There’s something very appealing about this. It speaks to the very real power of lyric to save the person speaking from oblivion, as Allen Grossman might put it (and indeed, Burt nodded to him): to project a human voice across time and reach out to another through what is essentially the ability to imagine that other. Lyric, by this account, becomes a kind of empathy. It’s certainly why Catullus or Tu Fu still strike us as our contemporaries. As Pound put it, in 1912, “All ages are contemporaneous.” But to say so risks collapsing those ages into the present moment, flattening out significant differences. Benjamin warns against the narcotic of historicism, by which the present doesn’t actually see the past as something distinct, but reduces it to mere heritage, yoking it to its ideology.

Among his examples, Burt argued that “The Pisan Cantos” represented the summa of Pound’s poetry precisely because of how they draw on the locodescriptive. But while their pastoral power is considerable, as fine as anything EP ever wrote, they are not notably different from say, “Canto XX,” his extraordinary evocation of Provence as the earthly paradise, modeled after the closing sections of The Purgatorio.

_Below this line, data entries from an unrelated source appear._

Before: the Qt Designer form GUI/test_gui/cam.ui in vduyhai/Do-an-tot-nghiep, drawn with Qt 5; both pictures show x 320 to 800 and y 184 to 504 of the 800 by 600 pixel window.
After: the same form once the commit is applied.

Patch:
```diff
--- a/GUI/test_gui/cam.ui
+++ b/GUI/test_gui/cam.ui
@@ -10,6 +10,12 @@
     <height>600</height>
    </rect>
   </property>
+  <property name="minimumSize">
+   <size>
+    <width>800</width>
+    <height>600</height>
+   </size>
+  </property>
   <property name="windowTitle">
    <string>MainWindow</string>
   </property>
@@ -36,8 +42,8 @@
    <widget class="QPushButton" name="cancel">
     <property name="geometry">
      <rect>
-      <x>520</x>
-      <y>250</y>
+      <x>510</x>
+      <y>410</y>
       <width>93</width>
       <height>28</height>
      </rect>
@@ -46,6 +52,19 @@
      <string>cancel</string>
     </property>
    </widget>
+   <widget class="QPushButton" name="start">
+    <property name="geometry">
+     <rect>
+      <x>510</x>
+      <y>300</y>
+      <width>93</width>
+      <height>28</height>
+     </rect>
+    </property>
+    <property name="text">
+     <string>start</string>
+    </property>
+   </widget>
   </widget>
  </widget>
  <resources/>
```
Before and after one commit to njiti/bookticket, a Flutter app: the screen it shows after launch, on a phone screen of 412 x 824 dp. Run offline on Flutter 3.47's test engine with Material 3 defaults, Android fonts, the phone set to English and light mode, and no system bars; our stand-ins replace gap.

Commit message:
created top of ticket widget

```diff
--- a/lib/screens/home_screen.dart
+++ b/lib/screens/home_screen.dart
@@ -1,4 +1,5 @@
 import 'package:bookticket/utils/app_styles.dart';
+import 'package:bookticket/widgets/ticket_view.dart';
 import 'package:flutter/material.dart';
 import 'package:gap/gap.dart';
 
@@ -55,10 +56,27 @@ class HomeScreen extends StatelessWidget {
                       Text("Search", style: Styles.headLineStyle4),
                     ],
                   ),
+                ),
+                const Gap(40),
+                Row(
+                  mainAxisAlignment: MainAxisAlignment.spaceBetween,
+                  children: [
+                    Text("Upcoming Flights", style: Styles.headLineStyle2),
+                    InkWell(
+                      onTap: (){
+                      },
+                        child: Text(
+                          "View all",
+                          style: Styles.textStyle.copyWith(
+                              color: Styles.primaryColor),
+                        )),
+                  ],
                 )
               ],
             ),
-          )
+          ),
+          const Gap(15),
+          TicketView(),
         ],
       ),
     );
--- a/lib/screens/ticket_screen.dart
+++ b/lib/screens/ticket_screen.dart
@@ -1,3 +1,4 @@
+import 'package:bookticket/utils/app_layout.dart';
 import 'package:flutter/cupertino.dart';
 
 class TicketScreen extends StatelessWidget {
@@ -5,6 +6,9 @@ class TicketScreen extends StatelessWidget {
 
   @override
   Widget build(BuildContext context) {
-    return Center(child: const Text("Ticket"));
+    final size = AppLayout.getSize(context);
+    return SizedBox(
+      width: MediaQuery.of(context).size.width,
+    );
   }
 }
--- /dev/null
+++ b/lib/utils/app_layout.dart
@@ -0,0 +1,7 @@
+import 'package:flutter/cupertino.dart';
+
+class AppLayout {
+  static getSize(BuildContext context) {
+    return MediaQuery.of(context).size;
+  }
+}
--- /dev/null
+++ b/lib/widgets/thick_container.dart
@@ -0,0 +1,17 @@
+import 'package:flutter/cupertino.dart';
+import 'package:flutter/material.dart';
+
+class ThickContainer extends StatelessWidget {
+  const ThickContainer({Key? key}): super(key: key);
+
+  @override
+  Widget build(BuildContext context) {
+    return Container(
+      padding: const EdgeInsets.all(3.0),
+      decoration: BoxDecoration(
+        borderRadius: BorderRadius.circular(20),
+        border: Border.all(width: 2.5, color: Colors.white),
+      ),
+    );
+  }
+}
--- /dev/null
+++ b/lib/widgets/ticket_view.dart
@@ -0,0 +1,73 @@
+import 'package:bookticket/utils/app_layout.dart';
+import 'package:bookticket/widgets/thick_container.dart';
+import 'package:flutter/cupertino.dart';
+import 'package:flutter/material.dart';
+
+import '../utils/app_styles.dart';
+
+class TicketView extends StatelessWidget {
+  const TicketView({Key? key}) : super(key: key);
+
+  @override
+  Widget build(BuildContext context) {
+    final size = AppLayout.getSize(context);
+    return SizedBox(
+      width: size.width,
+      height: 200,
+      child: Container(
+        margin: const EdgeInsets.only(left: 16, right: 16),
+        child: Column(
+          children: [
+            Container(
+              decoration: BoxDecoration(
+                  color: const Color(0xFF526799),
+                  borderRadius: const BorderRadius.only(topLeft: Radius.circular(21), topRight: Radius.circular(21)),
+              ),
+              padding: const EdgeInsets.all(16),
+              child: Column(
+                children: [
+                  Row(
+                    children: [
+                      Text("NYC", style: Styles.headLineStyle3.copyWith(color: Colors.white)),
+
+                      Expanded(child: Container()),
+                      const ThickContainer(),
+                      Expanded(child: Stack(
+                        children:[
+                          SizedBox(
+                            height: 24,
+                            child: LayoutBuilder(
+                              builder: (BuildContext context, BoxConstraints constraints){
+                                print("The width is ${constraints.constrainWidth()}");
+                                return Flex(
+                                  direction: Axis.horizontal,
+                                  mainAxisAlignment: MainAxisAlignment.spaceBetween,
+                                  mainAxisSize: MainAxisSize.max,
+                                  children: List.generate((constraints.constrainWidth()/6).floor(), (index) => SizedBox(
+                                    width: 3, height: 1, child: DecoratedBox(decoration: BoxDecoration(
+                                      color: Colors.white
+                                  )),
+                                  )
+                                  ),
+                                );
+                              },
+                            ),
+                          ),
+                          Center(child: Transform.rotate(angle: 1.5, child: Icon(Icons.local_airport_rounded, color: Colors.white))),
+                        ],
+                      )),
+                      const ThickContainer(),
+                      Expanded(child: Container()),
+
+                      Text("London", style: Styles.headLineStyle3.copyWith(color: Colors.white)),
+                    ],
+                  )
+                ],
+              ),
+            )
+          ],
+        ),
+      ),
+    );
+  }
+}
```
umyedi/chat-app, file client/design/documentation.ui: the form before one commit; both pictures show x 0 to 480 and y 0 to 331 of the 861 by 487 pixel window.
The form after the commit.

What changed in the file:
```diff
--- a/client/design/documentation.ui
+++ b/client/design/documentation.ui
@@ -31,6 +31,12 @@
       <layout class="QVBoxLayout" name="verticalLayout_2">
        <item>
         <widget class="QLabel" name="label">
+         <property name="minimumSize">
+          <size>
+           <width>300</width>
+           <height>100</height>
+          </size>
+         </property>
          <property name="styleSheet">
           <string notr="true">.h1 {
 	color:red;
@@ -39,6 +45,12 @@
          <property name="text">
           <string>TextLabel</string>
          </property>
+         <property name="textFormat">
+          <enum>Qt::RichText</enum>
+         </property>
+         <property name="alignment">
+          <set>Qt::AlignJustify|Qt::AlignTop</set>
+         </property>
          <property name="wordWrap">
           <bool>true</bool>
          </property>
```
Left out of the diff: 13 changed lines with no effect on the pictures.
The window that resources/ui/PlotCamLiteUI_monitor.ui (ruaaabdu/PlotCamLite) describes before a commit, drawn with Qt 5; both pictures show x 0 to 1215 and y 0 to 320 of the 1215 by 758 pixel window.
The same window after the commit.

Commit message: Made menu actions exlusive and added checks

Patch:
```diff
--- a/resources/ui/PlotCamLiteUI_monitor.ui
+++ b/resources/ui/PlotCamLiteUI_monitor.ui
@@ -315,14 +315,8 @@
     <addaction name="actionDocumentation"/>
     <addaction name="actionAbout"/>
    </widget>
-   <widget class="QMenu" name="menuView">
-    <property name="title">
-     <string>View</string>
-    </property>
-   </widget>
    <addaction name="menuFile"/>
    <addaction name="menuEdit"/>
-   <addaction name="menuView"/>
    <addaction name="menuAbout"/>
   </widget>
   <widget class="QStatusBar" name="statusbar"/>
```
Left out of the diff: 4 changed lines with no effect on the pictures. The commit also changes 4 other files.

But the real source of pathos in “The Pisan Cantos” comes from the way Pound moves back and forth in time, contrasting his current abject state of defiant, yet humbled, incarceration to his glory days in pre-war London. It is a measuring of things lost, and a life’s work misspent. Among other things, “The Pisan Cantos” lament the unfulfilled promise of modernism. They may be named for a place, but their affective power comes from analepsis and recollection. The flashbacks to London, to Ford and Lewis and Yeats, all offer images of the poet contemplating his past with regret and asking for a kind of forgiveness that is mingled with a bitter refusal to acknowledge his greatest error – supporting Fascism. "The Pisan Cantos" are prison poetry, written with the example of one of Pound's heroes, Villon, in mind. Their subject is time and its wreckage: "dove sta memoria" runs the recurring refrain -- where is memory to be found?

An account of lyric which hinges on the locodescriptive can’t be made apart from the temporal. For the real work of the locodescriptive is not only, I think, to provide the details of place in their granular specificity, but to make those details capable of traveling across time. The horizontal axis of place must intersect with the vertical axis of time. As Sharon Cameron observes in her book, Lyric Time, lyric is also a working through of time; poems can be considered events in time, both in the sense of the time it takes to read them, which in effect causes us to experience time differently, and in the sense that they play with temporal sequence within the line, the stanza, even, I’d say, the syllable. Lyric, Cameron writes, is what arises out of “a contradiction between social and personal time…the lyric both rejects the limitation of social and objective time, those strictures that must drive hard lines between past, present and future, and must make use of them.”

The locodescrpitive lyric is nothing without either an analeptic movement toward the past or a proleptic movement into the future. As Heidegger said of Dasein, lyric poems might be thought of as constituted by and through time. A lyric poem is a kind of time machine: it gives us a concentrated form through which we might experience time, both as duration and evanescence. This is how lyric rescues the speaking voice from oblivion.